Let’s IllumeTALK about common obstacles in commercial lighting program management!

So, what exactly is the “catbird seat” of commercial lighting program management?

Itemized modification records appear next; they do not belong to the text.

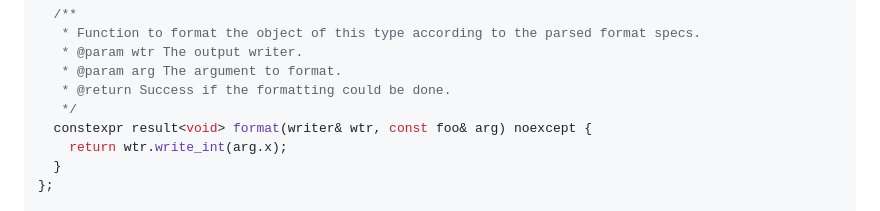
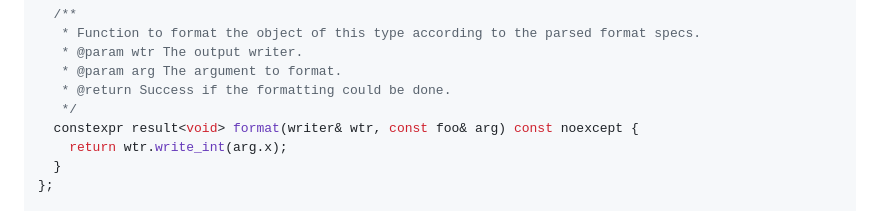
Before and after one commit to Viatorus/emio, a Markdown page: docs/API.md, the part around one of its changes. Rendered like a GitHub page.

```diff
--- a/docs/API.md
+++ b/docs/API.md
@@ -327,7 +327,7 @@ class emio::formatter<foo> {
    * @param arg The argument to format.
    * @return Success if the formatting could be done.
    */
-  constexpr result<void> format(writer& wtr, const foo& arg) noexcept {
+  constexpr result<void> format(writer& wtr, const foo& arg) const noexcept {
     return wtr.write_int(arg.x);
   }
 };
```
Also changed, not shown: other parts of docs/API.md (+2 -2 lines).
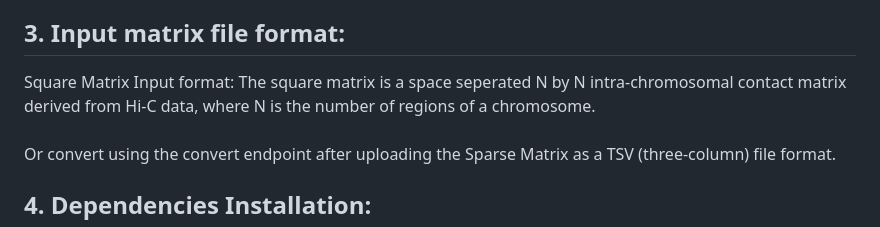
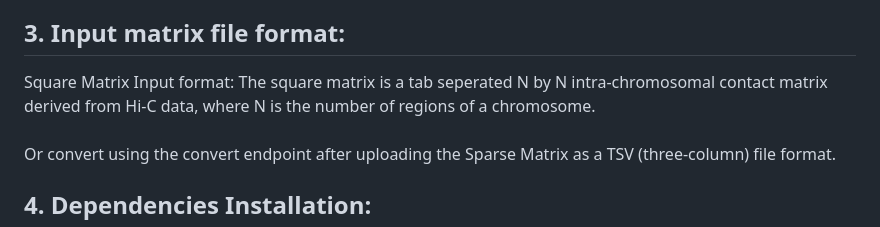
Before and after one commit to OluwadareLab/ParticleChromo3D_Plus, a Markdown page: README.md, the part around the change. Drawn GitHub-style.

```diff
--- a/README.md
+++ b/README.md
@@ -39,7 +39,7 @@ The GM12878 cell Hi-C dataset, GEO Accession number GSE63525, was downloaded fro
 **3.	Input matrix file format:**
 -----------------------------------------------------------
 
-Square Matrix Input format: The square matrix is a space seperated N by N intra-chromosomal contact matrix derived from Hi-C data, where N is the number of regions of a chromosome.
+Square Matrix Input format: The square matrix is a tab seperated N by N intra-chromosomal contact matrix derived from Hi-C data, where N is the number of regions of a chromosome.
 <br><br>
 Or convert using the convert endpoint after uploading the Sparse Matrix as a TSV (three-column) file format.
 
```
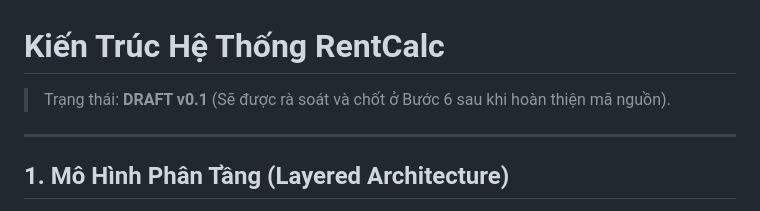
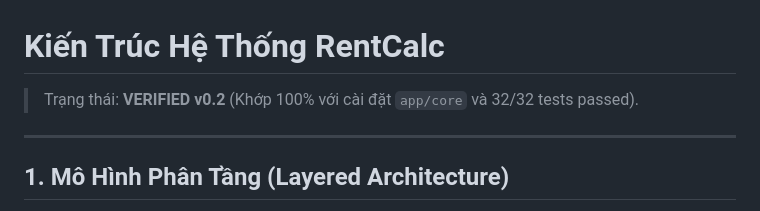
Before and after one commit to phattvh/OLP---RentCalc, a Markdown page: docs/ARCHITECTURE.md, the part around the change. Rendered like a GitHub page.

```diff
--- a/docs/ARCHITECTURE.md
+++ b/docs/ARCHITECTURE.md
@@ -1,6 +1,6 @@
 # Kiến Trúc Hệ Thống RentCalc
 
-> Trạng thái: **DRAFT v0.1** (Sẽ được rà soát và chốt ở Bước 6 sau khi hoàn thiện mã nguồn).
+> Trạng thái: **VERIFIED v0.2** (Khớp 100% với cài đặt `app/core` và 32/32 tests passed).
 
 ---
 
```
Also changed, not shown: docs/DEPENDENCIES.md (added, +34 -0 lines).
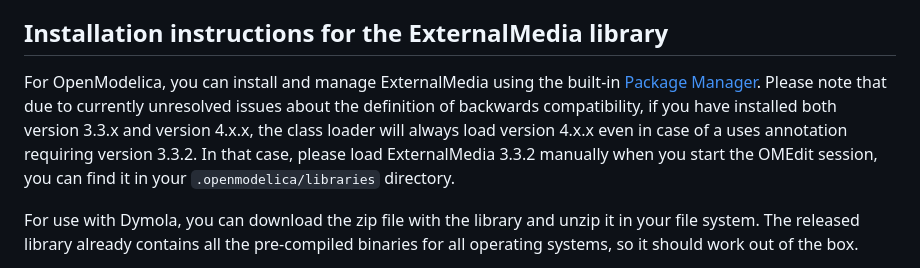
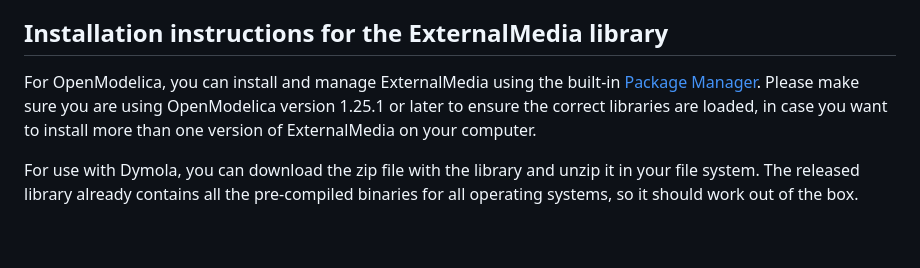
Before and after one commit to modelica-3rdparty/ExternalMedia, a Markdown page: README.md, the part around the change. GitHub-like rendering; blank space fills up the shorter version.

```diff
--- a/README.md
+++ b/README.md
@@ -47,8 +47,8 @@ official ExternalMedia library.
 
 For OpenModelica, you can install and manage ExternalMedia using the
 built-in [Package Manager](https://openmodelica.org/doc/OpenModelicaUsersGuide/latest/omedit.html#omedit-install-library-label).
-Please note that due to currently unresolved issues about the definition of backwards compatibility, if you have installed both
-version 3.3.x and version 4.x.x, the class loader will always load version 4.x.x even in case of a uses annotation requiring version 3.3.2. In that case, please load ExternalMedia 3.3.2 manually when you start the OMEdit session, you can find it in your `.openmodelica/libraries` directory.
+Please make sure you are using OpenModelica version 1.25.1 or later to ensure the correct libraries are loaded, in case you want
+to install more than one version of ExternalMedia on your computer.
 
 For use with Dymola, you can download the zip file with the library and
 unzip it in your file system. The released library already contains all
```
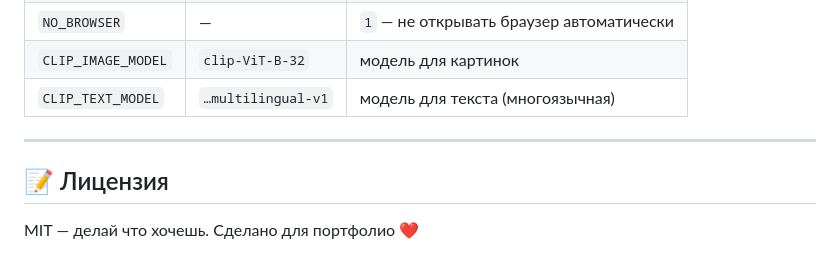
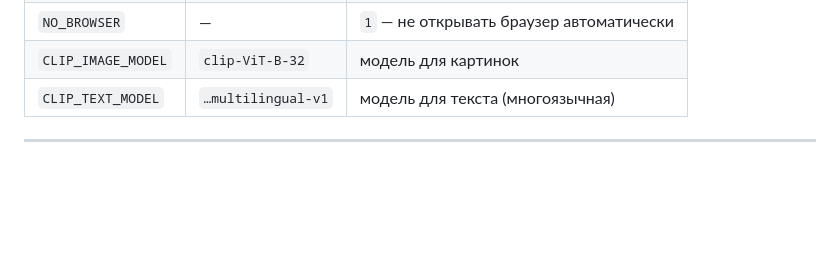
Before and after one commit to badVIno-ctrl/AIsearch, a Markdown page: README.md, the part around the change. Drawn GitHub-style; blank space fills up the shorter version.

```diff
--- a/README.md
+++ b/README.md
@@ -149,7 +149,3 @@ pytest                         # если установлен pytest
 | `CLIP_TEXT_MODEL` | `…multilingual-v1` | модель для текста (многоязычная) |
 
 ---
-
-## 📝 Лицензия
-
-MIT — делай что хочешь. Сделано для портфолио ❤️
```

And, what’s holding many organizations back from pursuing LED lighting upgrades and more energy efficient environments?

Get those answers and more in the very first episode of IllumeTALK! Listen now:

Download and subscribe on any of your favorite podcast platforms — iTunes,  Google Play,  SoundCloud,  Stitcher  and  TuneIn!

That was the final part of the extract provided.